TASK REQUIREMENTS
Since only the total is wanted, give the number of lines in the listing below that hold the string "changed" and add nothing.
┄┄┄┄┄┄┄┄┄┄
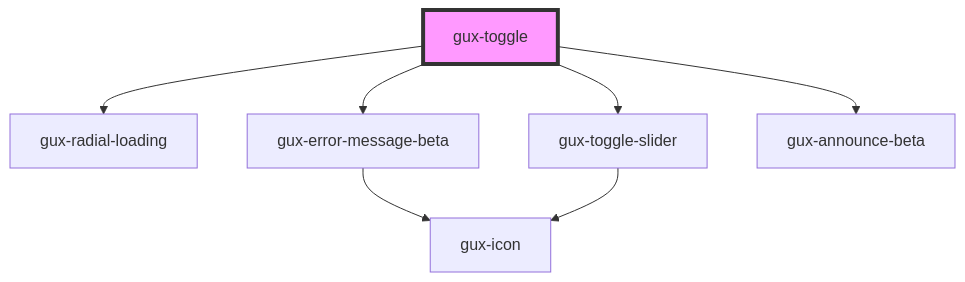
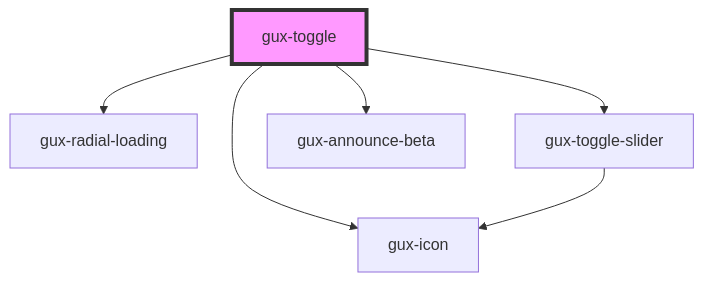
Before and after one commit to MyPureCloud/genesys-spark: the diagram in packages/genesys-spark-components/src/components/stable/gux-toggle/readme.md, drawn with Mermaid. The commit also changed other lines of this file and 4 other files, not shown here.

First line of the commit message:
fix(toggle): removing dependency on gux-error-message-beta component

````diff
--- a/packages/genesys-spark-components/src/components/stable/gux-toggle/readme.md
+++ b/packages/genesys-spark-components/src/components/stable/gux-toggle/readme.md
@@ -44,10 +44,9 @@
 ```mermaid
 graph TD;
   gux-toggle --> gux-radial-loading
-  gux-toggle --> gux-error-message-beta
+  gux-toggle --> gux-icon
   gux-toggle --> gux-toggle-slider
   gux-toggle --> gux-announce-beta
-  gux-error-message-beta --> gux-icon
   gux-toggle-slider --> gux-icon
   style gux-toggle fill:#f9f,stroke:#333,stroke-width:4px
 ```
````
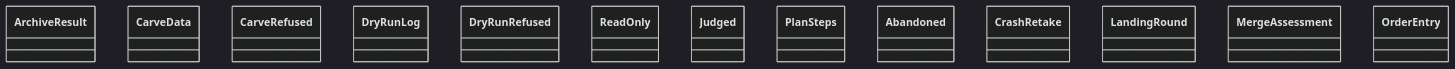
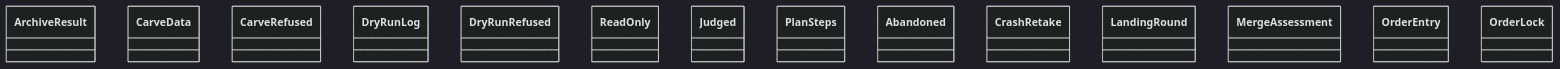
One commit to GonzaloZevallos/agentic-system changed the diagram in docs/architecture/generated/classes-process-application-lifecycle-1.md. Above: the diagram before and after it, drawn with Mermaid (dark theme). The commit also changed 6 other files, not shown here.

````diff
--- a/docs/architecture/generated/classes-process-application-lifecycle-1.md
+++ b/docs/architecture/generated/classes-process-application-lifecycle-1.md
@@ -19,16 +19,17 @@
 ```mermaid
 classDiagram
     class archive__ArchiveResult["ArchiveResult"]
     class carve_out__CarveData["CarveData"]
     class carve_out__CarveRefused["CarveRefused"]
     class dry_run__DryRunLog["DryRunLog"]
     class dry_run__DryRunRefused["DryRunRefused"]
     class dry_run__ReadOnly["ReadOnly"]
     class plan_carve_out__Judged["Judged"]
     class plan_carve_out__PlanSteps["PlanSteps"]
     class poll__Abandoned["Abandoned"]
     class poll__CrashRetake["CrashRetake"]
     class poll__LandingRound["LandingRound"]
     class poll__MergeAssessment["MergeAssessment"]
     class poll__OrderEntry["OrderEntry"]
+    class poll__OrderLock["OrderLock"]
 ```
````
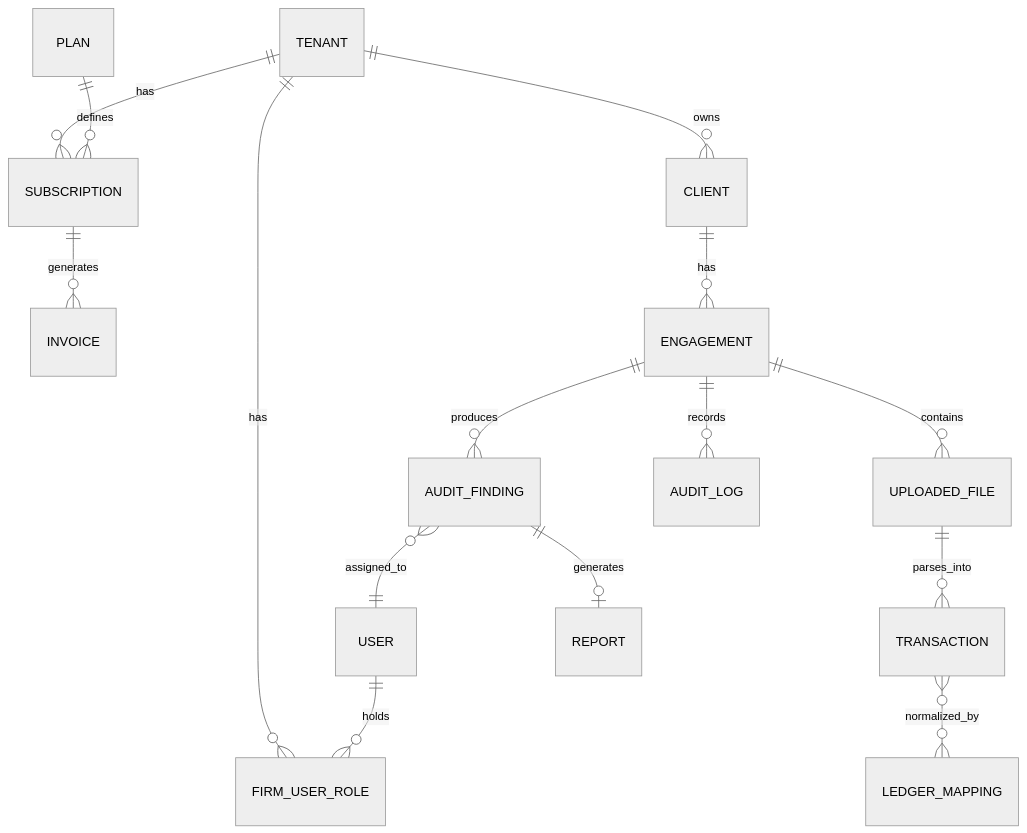
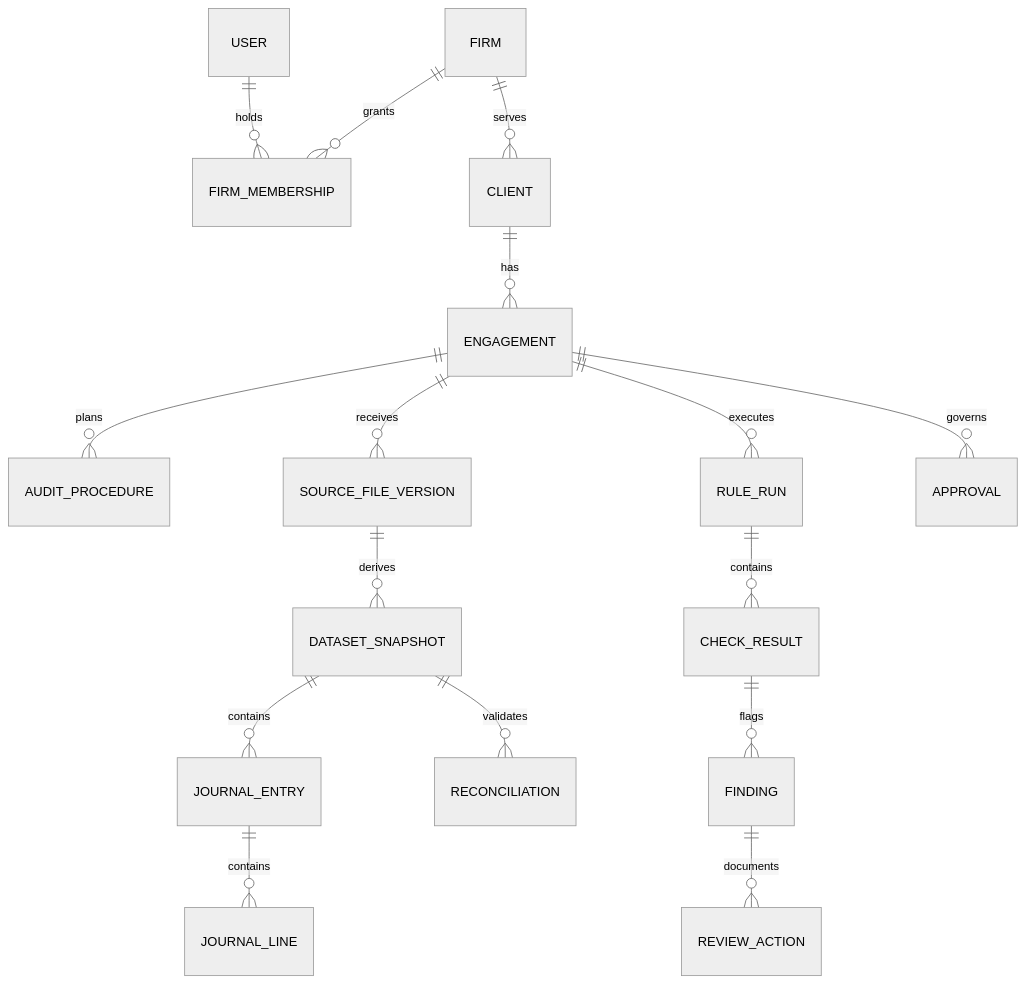
Before and after one commit to alokrathava/audit-intelligence-docs-site: the diagram in docs/architecture/data-model.md, drawn with Mermaid (neutral theme). The commit also changed other lines of this file and 32 other files, not shown here.

Commit message:
docs: complete Audit Intelligence case study and resolve architectural contradictions

````diff
--- a/docs/architecture/data-model.md
+++ b/docs/architecture/data-model.md
@@ -30,17 +23,18 @@
 ```mermaid
 erDiagram
-    TENANT ||--o{ SUBSCRIPTION : has
-    TENANT ||--o{ FIRM_USER_ROLE : has
-    USER ||--o{ FIRM_USER_ROLE : holds
-    PLAN ||--o{ SUBSCRIPTION : defines
-    SUBSCRIPTION ||--o{ INVOICE : generates
-    TENANT ||--o{ CLIENT : owns
-    CLIENT ||--o{ ENGAGEMENT : has
-    ENGAGEMENT ||--o{ UPLOADED_FILE : contains
-    UPLOADED_FILE ||--o{ TRANSACTION : parses_into
-    TRANSACTION }o--o{ LEDGER_MAPPING : normalized_by
-    ENGAGEMENT ||--o{ AUDIT_FINDING : produces
-    AUDIT_FINDING ||--o| REPORT : generates
-    AUDIT_FINDING }o--|| USER : assigned_to
-    ENGAGEMENT ||--o{ AUDIT_LOG : records
+  FIRM ||--o{ FIRM_MEMBERSHIP : grants
+  USER ||--o{ FIRM_MEMBERSHIP : holds
+  FIRM ||--o{ CLIENT : serves
+  CLIENT ||--o{ ENGAGEMENT : has
+  ENGAGEMENT ||--o{ AUDIT_PROCEDURE : plans
+  ENGAGEMENT ||--o{ SOURCE_FILE_VERSION : receives
+  SOURCE_FILE_VERSION ||--o{ DATASET_SNAPSHOT : derives
+  DATASET_SNAPSHOT ||--o{ JOURNAL_ENTRY : contains
+  JOURNAL_ENTRY ||--o{ JOURNAL_LINE : contains
+  DATASET_SNAPSHOT ||--o{ RECONCILIATION : validates
+  ENGAGEMENT ||--o{ RULE_RUN : executes
+  RULE_RUN ||--o{ CHECK_RESULT : contains
+  CHECK_RESULT ||--o{ FINDING : flags
+  FINDING ||--o{ REVIEW_ACTION : documents
+  ENGAGEMENT ||--o{ APPROVAL : governs
 ```
````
┄┄┄┄┄┄┄┄┄┄
EXPECTED ANSWER
3